<<<<

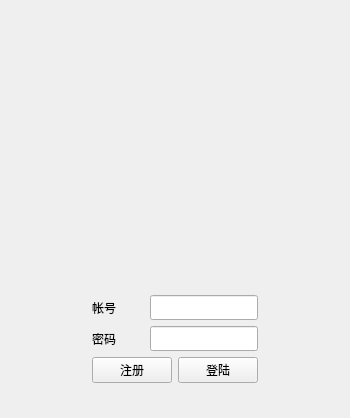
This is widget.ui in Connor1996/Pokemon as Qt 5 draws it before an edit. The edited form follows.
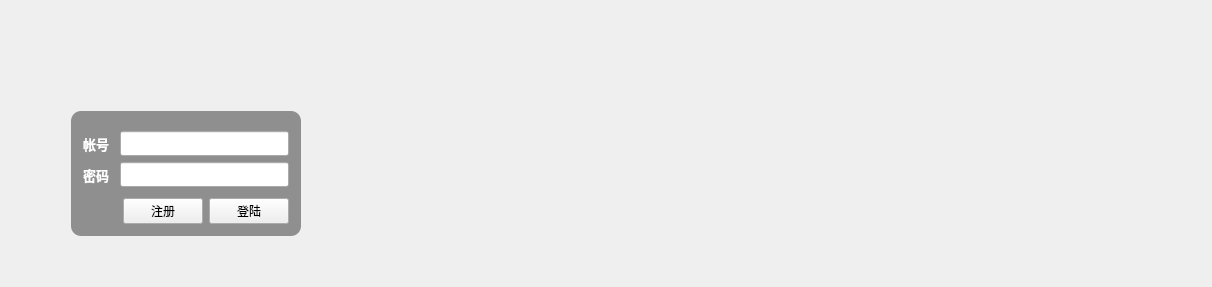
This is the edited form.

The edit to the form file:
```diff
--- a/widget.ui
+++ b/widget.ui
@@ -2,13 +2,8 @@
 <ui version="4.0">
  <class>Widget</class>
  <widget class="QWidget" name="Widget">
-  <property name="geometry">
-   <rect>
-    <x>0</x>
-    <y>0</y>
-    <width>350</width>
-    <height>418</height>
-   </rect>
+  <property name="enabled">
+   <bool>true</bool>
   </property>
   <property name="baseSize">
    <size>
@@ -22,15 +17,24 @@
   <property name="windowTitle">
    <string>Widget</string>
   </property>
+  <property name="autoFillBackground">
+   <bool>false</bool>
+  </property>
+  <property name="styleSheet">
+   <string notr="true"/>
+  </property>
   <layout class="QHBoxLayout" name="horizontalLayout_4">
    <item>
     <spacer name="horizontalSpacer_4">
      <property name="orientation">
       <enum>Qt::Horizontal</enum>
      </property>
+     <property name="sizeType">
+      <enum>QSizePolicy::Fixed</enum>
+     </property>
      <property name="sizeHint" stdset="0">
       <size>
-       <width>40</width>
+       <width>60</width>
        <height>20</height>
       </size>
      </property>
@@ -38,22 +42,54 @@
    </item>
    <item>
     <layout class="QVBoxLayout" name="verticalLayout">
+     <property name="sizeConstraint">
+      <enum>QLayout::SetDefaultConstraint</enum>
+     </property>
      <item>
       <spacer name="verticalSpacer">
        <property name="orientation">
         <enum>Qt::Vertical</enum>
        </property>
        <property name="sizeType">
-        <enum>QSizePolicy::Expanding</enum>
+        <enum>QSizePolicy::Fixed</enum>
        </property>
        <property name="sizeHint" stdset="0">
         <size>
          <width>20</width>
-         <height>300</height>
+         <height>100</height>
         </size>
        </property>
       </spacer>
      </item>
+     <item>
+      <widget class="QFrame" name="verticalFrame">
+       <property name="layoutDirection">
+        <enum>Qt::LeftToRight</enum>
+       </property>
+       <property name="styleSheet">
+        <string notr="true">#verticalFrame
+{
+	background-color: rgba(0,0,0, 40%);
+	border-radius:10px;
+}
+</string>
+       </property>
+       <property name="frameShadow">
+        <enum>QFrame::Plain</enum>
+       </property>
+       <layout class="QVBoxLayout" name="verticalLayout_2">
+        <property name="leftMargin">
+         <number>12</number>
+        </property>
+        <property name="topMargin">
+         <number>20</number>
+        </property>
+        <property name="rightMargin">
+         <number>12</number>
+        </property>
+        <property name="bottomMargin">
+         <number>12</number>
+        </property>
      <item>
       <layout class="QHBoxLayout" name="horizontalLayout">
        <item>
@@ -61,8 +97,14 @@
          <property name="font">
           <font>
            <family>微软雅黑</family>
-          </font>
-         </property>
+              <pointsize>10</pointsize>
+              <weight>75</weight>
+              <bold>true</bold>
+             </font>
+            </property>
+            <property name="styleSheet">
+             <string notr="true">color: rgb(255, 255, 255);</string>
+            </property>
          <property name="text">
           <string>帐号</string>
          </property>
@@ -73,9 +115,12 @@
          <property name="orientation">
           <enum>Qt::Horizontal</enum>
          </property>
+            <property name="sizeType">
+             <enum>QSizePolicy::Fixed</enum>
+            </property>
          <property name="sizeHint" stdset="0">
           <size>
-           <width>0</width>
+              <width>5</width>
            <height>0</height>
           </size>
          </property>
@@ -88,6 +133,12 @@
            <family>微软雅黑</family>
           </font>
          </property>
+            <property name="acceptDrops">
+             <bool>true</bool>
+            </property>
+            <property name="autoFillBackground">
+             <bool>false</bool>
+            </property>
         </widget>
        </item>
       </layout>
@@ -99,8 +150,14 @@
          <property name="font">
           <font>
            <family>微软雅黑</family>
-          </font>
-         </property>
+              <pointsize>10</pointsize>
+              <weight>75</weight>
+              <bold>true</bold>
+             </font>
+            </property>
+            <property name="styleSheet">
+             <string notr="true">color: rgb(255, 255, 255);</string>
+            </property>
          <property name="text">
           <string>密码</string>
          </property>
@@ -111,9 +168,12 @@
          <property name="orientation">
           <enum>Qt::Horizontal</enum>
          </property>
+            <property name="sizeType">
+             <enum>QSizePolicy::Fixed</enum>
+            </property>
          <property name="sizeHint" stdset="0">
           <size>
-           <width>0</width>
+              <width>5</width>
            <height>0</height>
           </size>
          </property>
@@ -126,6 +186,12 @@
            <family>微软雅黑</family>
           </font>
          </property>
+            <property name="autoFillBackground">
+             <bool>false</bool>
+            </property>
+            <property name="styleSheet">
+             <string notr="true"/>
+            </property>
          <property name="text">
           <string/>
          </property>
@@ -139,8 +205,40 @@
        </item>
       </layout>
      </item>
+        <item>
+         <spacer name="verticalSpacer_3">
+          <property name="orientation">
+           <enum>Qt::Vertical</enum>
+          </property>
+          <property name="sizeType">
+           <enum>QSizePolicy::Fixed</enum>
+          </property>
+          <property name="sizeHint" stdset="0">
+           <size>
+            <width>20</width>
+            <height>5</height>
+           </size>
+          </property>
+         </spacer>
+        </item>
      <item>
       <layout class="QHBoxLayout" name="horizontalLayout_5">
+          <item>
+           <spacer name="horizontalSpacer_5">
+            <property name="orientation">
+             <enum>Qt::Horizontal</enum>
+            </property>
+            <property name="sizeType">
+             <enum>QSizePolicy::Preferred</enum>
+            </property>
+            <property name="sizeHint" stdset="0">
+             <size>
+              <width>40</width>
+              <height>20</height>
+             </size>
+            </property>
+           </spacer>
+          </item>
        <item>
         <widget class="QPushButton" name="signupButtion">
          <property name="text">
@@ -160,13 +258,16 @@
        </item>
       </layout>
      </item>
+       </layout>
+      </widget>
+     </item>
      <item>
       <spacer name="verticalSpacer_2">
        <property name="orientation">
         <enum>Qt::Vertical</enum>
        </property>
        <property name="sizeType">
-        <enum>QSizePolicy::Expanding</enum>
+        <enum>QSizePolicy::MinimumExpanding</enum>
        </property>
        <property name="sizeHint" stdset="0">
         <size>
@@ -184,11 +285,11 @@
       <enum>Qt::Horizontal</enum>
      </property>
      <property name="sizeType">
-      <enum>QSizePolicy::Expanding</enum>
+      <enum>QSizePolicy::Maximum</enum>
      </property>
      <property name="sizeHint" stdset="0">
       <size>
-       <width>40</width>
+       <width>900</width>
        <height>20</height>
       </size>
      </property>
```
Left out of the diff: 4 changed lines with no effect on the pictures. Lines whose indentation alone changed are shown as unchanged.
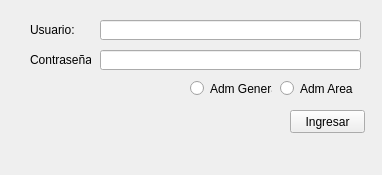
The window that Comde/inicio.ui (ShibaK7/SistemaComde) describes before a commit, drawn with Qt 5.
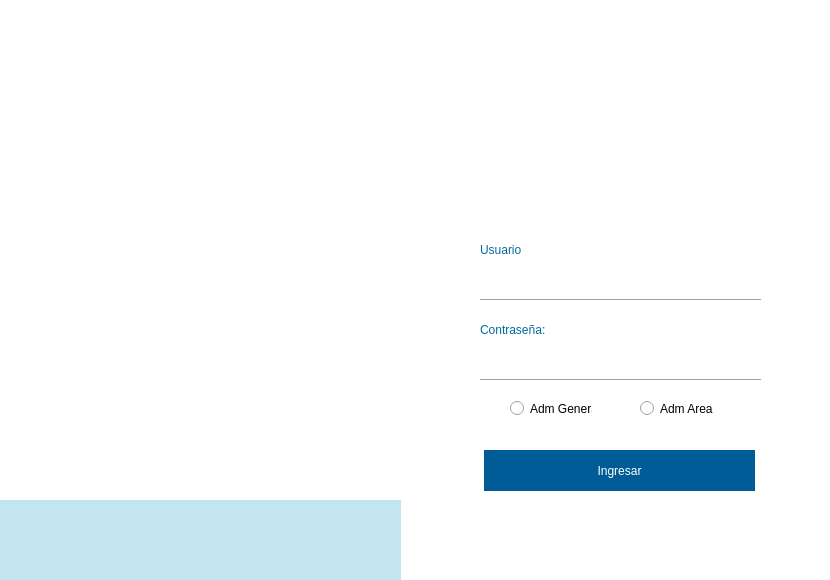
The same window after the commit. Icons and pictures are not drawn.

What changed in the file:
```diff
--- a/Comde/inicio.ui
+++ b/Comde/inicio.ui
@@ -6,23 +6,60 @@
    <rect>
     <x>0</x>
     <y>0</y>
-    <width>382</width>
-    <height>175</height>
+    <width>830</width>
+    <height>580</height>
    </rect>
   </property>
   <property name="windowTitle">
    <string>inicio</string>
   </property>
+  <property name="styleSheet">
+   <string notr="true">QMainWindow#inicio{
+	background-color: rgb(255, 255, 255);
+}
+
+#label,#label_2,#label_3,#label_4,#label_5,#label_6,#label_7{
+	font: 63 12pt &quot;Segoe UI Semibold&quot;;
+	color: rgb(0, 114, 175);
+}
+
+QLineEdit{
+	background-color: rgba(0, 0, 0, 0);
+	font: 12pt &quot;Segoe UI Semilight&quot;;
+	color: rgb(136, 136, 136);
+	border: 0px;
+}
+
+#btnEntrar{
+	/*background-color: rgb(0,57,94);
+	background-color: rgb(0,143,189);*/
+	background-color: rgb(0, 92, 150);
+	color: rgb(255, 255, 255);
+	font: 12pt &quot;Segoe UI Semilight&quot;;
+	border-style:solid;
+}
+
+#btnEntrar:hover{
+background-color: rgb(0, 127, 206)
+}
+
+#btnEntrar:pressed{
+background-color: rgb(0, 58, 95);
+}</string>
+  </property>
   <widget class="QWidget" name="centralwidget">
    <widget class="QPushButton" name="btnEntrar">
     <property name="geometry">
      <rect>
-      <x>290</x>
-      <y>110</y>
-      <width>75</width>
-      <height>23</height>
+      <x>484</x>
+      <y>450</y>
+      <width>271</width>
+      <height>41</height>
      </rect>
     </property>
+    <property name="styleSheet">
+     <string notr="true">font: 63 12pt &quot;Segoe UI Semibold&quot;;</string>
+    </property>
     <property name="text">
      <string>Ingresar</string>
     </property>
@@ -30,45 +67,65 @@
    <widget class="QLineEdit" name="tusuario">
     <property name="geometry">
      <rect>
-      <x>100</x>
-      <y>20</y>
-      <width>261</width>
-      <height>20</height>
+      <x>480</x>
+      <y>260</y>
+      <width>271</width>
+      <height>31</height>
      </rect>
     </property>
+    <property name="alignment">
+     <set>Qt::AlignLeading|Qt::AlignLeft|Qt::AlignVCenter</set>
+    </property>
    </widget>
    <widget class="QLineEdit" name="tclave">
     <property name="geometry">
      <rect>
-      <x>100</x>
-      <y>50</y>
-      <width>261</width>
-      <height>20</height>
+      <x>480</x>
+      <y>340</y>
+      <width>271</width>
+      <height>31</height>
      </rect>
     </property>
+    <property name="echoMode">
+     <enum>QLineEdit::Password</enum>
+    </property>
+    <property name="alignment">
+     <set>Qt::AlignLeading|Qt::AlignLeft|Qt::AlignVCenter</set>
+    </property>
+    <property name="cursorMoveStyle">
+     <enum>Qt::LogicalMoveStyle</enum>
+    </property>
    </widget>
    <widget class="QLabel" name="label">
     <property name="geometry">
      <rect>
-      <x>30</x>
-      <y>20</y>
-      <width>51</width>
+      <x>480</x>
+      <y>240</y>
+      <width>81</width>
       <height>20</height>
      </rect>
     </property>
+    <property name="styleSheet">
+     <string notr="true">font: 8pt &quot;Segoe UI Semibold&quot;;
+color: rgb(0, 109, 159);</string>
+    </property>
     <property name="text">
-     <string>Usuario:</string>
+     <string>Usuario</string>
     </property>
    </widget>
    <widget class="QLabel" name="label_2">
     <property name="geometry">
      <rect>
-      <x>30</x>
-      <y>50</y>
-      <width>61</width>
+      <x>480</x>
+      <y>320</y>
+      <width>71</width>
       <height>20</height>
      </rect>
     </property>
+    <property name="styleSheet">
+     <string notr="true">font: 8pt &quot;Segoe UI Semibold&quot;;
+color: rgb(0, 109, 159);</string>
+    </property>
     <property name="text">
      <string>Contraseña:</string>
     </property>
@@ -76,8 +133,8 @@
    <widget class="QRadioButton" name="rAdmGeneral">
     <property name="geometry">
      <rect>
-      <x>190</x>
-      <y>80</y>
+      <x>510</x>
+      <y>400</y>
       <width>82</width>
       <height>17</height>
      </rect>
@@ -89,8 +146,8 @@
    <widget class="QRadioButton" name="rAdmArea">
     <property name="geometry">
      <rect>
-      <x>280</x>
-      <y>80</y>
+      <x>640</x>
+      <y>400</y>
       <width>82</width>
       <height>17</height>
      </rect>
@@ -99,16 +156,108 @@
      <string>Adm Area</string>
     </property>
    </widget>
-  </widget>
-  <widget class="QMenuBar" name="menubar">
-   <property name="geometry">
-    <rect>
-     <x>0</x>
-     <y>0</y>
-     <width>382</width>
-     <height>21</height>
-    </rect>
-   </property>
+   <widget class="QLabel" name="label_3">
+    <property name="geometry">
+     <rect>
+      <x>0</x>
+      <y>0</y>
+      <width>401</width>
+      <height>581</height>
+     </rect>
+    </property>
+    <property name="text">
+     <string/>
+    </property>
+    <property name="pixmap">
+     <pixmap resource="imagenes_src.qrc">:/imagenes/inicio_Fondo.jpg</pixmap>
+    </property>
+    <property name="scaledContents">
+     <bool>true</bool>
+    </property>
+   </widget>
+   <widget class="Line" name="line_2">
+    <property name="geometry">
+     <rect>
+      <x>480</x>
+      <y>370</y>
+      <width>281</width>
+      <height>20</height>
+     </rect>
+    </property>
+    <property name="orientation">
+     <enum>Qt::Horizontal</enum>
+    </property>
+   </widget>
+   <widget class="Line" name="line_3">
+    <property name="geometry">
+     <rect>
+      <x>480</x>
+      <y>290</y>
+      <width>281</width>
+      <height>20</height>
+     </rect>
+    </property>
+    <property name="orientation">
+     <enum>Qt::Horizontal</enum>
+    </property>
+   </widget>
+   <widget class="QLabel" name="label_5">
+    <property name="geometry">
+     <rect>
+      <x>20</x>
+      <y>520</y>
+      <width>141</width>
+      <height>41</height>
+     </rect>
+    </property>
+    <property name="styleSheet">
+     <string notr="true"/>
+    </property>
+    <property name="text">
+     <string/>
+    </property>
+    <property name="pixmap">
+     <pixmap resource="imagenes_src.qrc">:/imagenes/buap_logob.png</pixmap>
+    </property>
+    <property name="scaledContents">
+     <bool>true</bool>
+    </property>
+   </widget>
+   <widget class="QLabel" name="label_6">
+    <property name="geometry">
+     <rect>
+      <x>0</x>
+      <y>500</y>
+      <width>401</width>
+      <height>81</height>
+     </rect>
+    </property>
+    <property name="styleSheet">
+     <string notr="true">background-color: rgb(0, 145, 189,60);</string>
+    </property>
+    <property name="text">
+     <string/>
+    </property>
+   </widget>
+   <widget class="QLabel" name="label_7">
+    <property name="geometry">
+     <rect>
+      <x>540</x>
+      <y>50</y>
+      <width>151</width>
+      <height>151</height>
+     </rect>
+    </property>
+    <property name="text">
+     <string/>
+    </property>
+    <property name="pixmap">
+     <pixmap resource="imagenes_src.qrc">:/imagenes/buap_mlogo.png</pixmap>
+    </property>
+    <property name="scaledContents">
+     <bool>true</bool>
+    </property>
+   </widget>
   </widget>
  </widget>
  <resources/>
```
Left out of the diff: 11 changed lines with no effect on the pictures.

>>>>

## Task statement
Your answer should consist of each line of the data above in which the word "spacer" occurs.

## Task output
     <spacer name="horizontalSpacer_4">
       <spacer name="verticalSpacer">
       </spacer>
+         <spacer name="verticalSpacer_3">
+         </spacer>
+           <spacer name="horizontalSpacer_5">
+           </spacer>
       <spacer name="verticalSpacer_2">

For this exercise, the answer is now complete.